What you will do =
Write out every entry below exactly as it appears. Pictures do not belong in the copy.

Top of Provided data

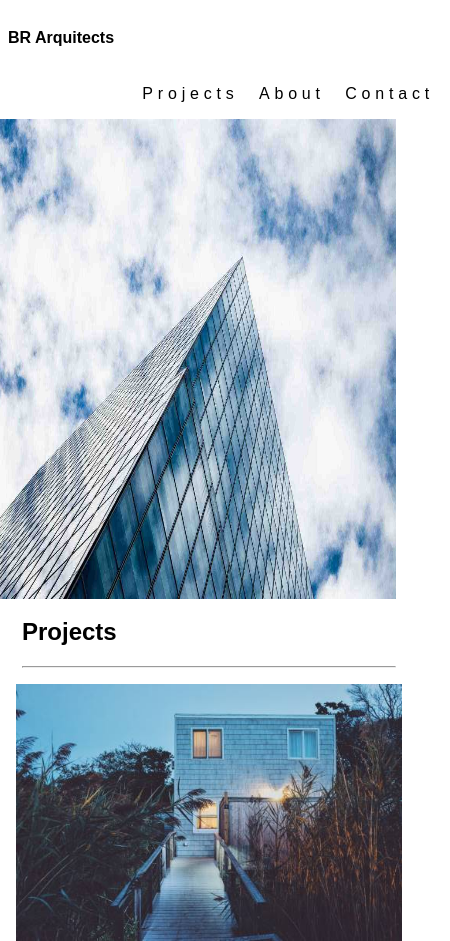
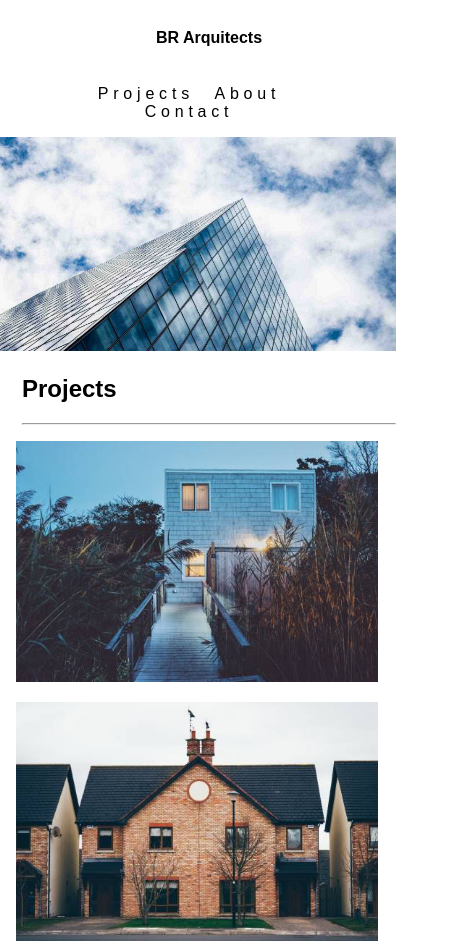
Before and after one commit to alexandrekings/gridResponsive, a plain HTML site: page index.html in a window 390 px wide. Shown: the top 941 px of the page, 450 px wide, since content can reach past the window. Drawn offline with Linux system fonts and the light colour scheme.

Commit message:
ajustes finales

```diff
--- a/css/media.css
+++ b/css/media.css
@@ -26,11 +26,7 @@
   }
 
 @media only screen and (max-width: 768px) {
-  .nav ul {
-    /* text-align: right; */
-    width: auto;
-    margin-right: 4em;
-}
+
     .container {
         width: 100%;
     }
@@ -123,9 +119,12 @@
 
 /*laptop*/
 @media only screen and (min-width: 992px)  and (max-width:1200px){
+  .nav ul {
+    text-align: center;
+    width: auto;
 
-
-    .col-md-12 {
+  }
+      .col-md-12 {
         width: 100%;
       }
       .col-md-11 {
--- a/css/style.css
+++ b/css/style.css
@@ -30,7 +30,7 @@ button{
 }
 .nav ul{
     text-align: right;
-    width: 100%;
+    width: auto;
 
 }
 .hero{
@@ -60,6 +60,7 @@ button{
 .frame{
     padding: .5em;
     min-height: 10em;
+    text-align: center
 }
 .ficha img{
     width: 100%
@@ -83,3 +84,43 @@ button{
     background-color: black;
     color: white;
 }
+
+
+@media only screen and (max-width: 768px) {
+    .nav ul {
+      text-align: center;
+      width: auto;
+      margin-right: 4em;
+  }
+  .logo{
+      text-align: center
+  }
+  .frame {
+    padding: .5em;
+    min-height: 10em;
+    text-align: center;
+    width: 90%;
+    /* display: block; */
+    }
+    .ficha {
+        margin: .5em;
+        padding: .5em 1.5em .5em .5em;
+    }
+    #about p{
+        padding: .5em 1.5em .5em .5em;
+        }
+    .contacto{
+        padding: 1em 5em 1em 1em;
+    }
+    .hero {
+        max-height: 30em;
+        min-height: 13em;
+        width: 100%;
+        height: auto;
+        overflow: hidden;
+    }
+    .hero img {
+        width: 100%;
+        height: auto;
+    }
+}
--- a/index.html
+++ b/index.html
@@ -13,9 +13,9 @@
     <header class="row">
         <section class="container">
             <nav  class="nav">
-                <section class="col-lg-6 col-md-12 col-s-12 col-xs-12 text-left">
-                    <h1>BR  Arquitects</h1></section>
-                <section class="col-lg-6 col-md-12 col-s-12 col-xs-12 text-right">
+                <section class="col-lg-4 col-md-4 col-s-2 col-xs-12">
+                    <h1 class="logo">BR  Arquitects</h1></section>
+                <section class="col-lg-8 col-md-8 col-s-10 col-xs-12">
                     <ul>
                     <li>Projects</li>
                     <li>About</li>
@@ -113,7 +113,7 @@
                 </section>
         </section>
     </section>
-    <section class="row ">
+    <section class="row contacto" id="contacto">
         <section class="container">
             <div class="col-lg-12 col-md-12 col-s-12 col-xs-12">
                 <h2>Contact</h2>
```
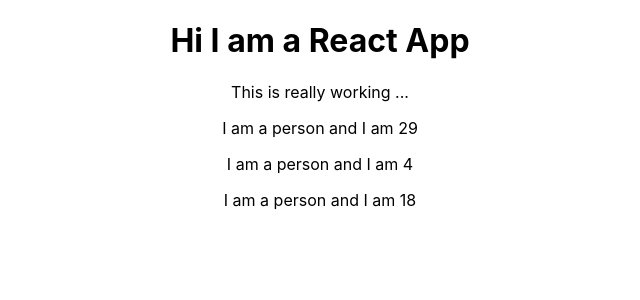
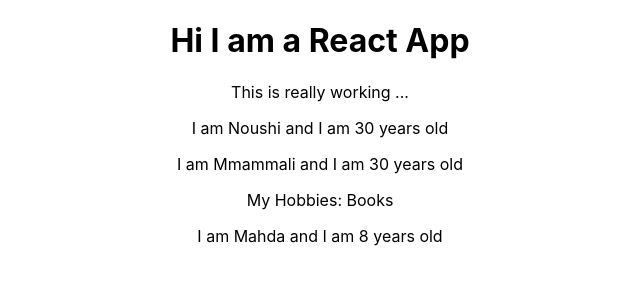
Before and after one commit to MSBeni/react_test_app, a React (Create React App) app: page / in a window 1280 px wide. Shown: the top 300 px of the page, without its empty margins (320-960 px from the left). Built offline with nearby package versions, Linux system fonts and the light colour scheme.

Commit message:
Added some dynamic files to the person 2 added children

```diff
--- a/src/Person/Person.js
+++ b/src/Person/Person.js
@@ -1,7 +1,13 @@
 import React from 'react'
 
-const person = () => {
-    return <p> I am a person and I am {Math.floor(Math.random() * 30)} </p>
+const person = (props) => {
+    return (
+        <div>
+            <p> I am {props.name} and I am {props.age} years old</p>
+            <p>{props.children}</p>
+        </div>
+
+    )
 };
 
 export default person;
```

Bottom of Provided data

Response =
Before and after one commit to alexandrekings/gridResponsive, a plain HTML site: page index.html in a window 390 px wide. Shown: the top 941 px of the page, 450 px wide, since content can reach past the window. Drawn offline with Linux system fonts and the light colour scheme.

Commit message:
ajustes finales

```diff
--- a/css/media.css
+++ b/css/media.css
@@ -26,11 +26,7 @@
   }
 
 @media only screen and (max-width: 768px) {
-  .nav ul {
-    /* text-align: right; */
-    width: auto;
-    margin-right: 4em;
-}
+
     .container {
         width: 100%;
     }
@@ -123,9 +119,12 @@
 
 /*laptop*/
 @media only screen and (min-width: 992px)  and (max-width:1200px){
+  .nav ul {
+    text-align: center;
+    width: auto;
 
-
-    .col-md-12 {
+  }
+      .col-md-12 {
         width: 100%;
       }
       .col-md-11 {
--- a/css/style.css
+++ b/css/style.css
@@ -30,7 +30,7 @@ button{
 }
 .nav ul{
     text-align: right;
-    width: 100%;
+    width: auto;
 
 }
 .hero{
@@ -60,6 +60,7 @@ button{
 .frame{
     padding: .5em;
     min-height: 10em;
+    text-align: center
 }
 .ficha img{
     width: 100%
@@ -83,3 +84,43 @@ button{
     background-color: black;
     color: white;
 }
+
+
+@media only screen and (max-width: 768px) {
+    .nav ul {
+      text-align: center;
+      width: auto;
+      margin-right: 4em;
+  }
+  .logo{
+      text-align: center
+  }
+  .frame {
+    padding: .5em;
+    min-height: 10em;
+    text-align: center;
+    width: 90%;
+    /* display: block; */
+    }
+    .ficha {
+        margin: .5em;
+        padding: .5em 1.5em .5em .5em;
+    }
+    #about p{
+        padding: .5em 1.5em .5em .5em;
+        }
+    .contacto{
+        padding: 1em 5em 1em 1em;
+    }
+    .hero {
+        max-height: 30em;
+        min-height: 13em;
+        width: 100%;
+        height: auto;
+        overflow: hidden;
+    }
+    .hero img {
+        width: 100%;
+        height: auto;
+    }
+}
--- a/index.html
+++ b/index.html
@@ -13,9 +13,9 @@
     <header class="row">
         <section class="container">
             <nav  class="nav">
-                <section class="col-lg-6 col-md-12 col-s-12 col-xs-12 text-left">
-                    <h1>BR  Arquitects</h1></section>
-                <section class="col-lg-6 col-md-12 col-s-12 col-xs-12 text-right">
+                <section class="col-lg-4 col-md-4 col-s-2 col-xs-12">
+                    <h1 class="logo">BR  Arquitects</h1></section>
+                <section class="col-lg-8 col-md-8 col-s-10 col-xs-12">
                     <ul>
                     <li>Projects</li>
                     <li>About</li>
@@ -113,7 +113,7 @@
                 </section>
         </section>
     </section>
-    <section class="row ">
+    <section class="row contacto" id="contacto">
         <section class="container">
             <div class="col-lg-12 col-md-12 col-s-12 col-xs-12">
                 <h2>Contact</h2>
```
Before and after one commit to MSBeni/react_test_app, a React (Create React App) app: page / in a window 1280 px wide. Shown: the top 300 px of the page, without its empty margins (320-960 px from the left). Built offline with nearby package versions, Linux system fonts and the light colour scheme.

Commit message:
Added some dynamic files to the person 2 added children

```diff
--- a/src/Person/Person.js
+++ b/src/Person/Person.js
@@ -1,7 +1,13 @@
 import React from 'react'
 
-const person = () => {
-    return <p> I am a person and I am {Math.floor(Math.random() * 30)} </p>
+const person = (props) => {
+    return (
+        <div>
+            <p> I am {props.name} and I am {props.age} years old</p>
+            <p>{props.children}</p>
+        </div>
+
+    )
 };
 
 export default person;
```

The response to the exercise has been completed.